**Recorded information:**
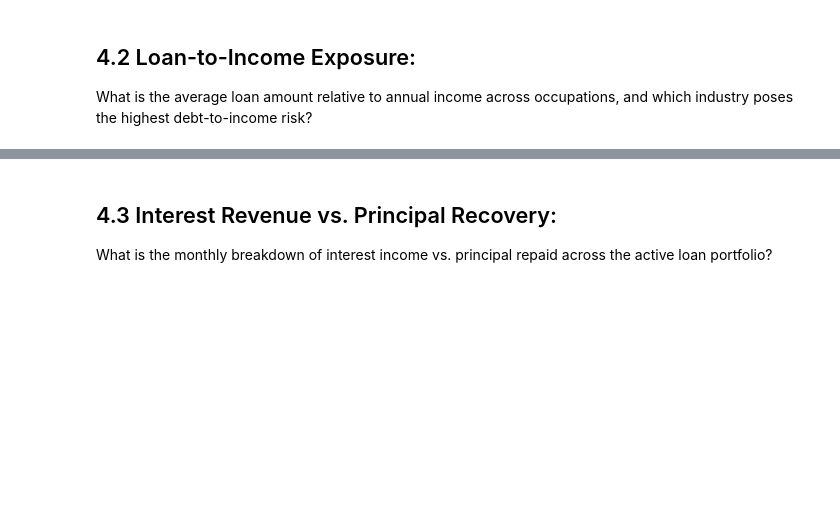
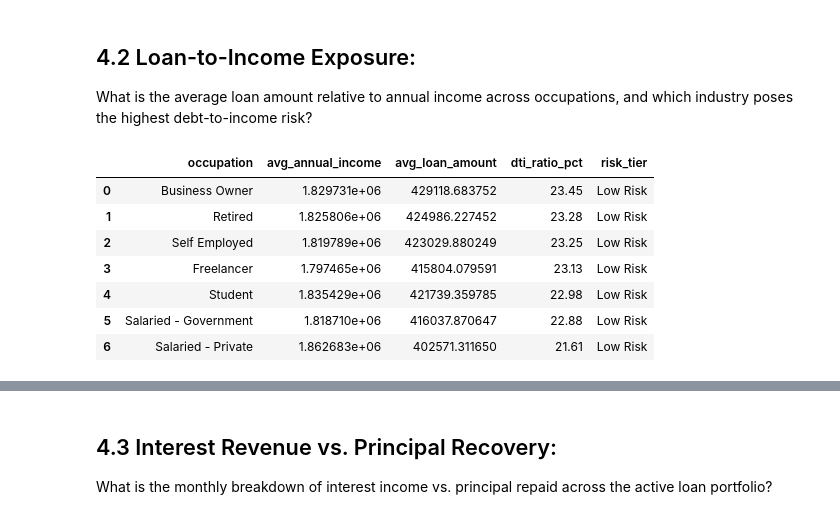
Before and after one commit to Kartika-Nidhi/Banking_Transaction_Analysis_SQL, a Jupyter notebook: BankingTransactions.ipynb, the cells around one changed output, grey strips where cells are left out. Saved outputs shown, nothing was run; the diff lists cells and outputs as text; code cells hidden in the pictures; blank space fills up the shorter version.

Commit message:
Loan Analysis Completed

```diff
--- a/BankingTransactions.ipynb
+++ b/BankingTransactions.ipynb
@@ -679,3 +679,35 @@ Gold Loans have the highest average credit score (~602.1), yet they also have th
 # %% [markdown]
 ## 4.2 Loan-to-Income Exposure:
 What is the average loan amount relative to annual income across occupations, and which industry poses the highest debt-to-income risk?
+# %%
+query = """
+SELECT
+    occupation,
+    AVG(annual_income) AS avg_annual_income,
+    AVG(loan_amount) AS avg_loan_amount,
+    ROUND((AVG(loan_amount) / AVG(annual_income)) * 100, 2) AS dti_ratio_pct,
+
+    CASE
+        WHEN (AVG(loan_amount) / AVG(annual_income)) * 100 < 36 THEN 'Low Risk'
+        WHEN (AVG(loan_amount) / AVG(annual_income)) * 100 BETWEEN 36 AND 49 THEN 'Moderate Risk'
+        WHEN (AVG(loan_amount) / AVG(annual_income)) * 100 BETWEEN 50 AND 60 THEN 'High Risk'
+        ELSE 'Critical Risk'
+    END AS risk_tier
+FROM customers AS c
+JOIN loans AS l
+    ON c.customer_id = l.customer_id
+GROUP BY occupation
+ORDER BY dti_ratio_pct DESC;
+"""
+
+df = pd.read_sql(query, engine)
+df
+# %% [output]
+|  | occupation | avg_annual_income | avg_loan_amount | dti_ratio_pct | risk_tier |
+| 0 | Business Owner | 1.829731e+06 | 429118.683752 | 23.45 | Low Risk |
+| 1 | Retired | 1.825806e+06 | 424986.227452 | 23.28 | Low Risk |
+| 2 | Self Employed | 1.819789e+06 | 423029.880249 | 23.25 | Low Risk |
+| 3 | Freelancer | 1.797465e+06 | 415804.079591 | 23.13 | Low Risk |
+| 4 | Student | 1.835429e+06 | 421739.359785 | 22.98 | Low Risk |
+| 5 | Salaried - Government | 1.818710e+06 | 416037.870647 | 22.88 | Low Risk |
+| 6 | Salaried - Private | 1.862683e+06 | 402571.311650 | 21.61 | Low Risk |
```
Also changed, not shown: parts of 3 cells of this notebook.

---

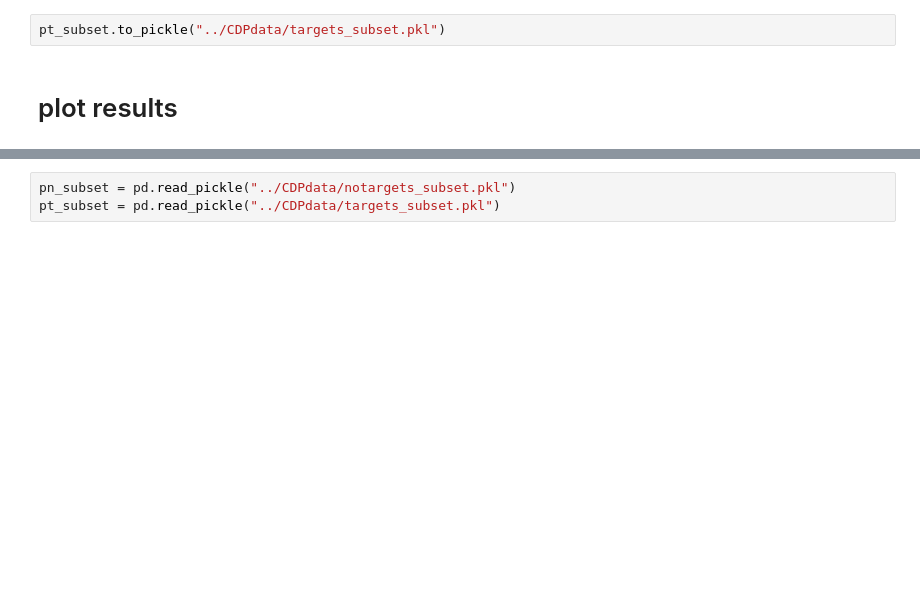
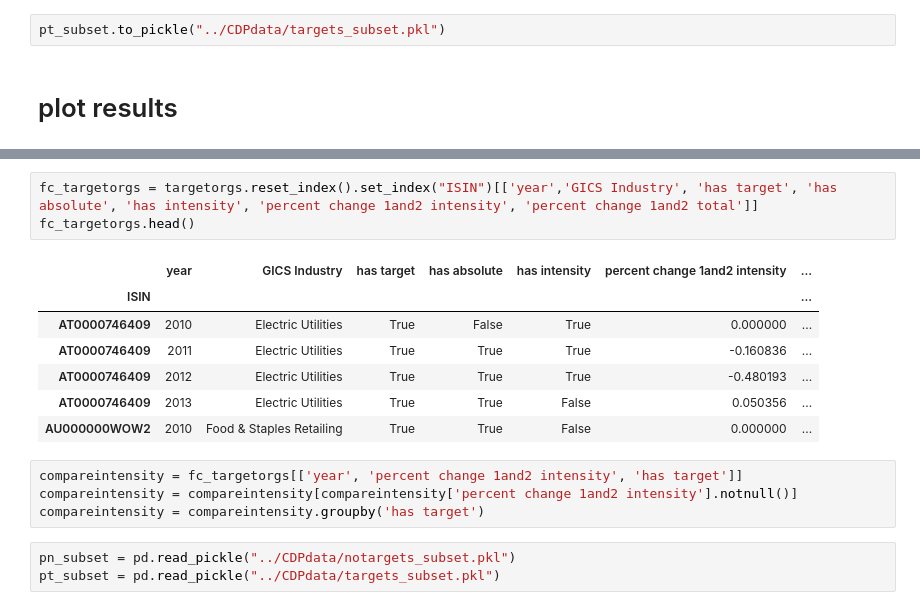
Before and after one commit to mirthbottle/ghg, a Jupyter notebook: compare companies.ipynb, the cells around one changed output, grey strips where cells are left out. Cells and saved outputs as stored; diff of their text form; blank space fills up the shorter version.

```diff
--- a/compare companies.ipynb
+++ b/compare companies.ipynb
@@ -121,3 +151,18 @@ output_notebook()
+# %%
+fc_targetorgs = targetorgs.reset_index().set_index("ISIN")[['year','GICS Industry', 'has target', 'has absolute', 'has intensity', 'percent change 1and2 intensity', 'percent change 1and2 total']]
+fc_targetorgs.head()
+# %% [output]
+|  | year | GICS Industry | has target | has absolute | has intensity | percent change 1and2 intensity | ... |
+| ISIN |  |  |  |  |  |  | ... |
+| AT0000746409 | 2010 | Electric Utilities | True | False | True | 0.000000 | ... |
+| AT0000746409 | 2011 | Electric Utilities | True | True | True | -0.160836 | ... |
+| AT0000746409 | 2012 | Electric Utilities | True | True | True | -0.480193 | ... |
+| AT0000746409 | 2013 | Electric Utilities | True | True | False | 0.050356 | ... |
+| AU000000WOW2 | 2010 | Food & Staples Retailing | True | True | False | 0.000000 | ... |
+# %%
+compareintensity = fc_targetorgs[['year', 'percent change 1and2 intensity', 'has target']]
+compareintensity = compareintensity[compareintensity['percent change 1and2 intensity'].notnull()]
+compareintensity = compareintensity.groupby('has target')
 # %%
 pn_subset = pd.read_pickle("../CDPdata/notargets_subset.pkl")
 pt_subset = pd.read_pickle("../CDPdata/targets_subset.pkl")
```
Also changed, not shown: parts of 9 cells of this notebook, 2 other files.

**Assignment:** From the entries, report every line in which the string "this" occurs.

**Response to the exercise:**
Also changed, not shown: parts of 3 cells of this notebook.
Also changed, not shown: parts of 9 cells of this notebook, 2 other files.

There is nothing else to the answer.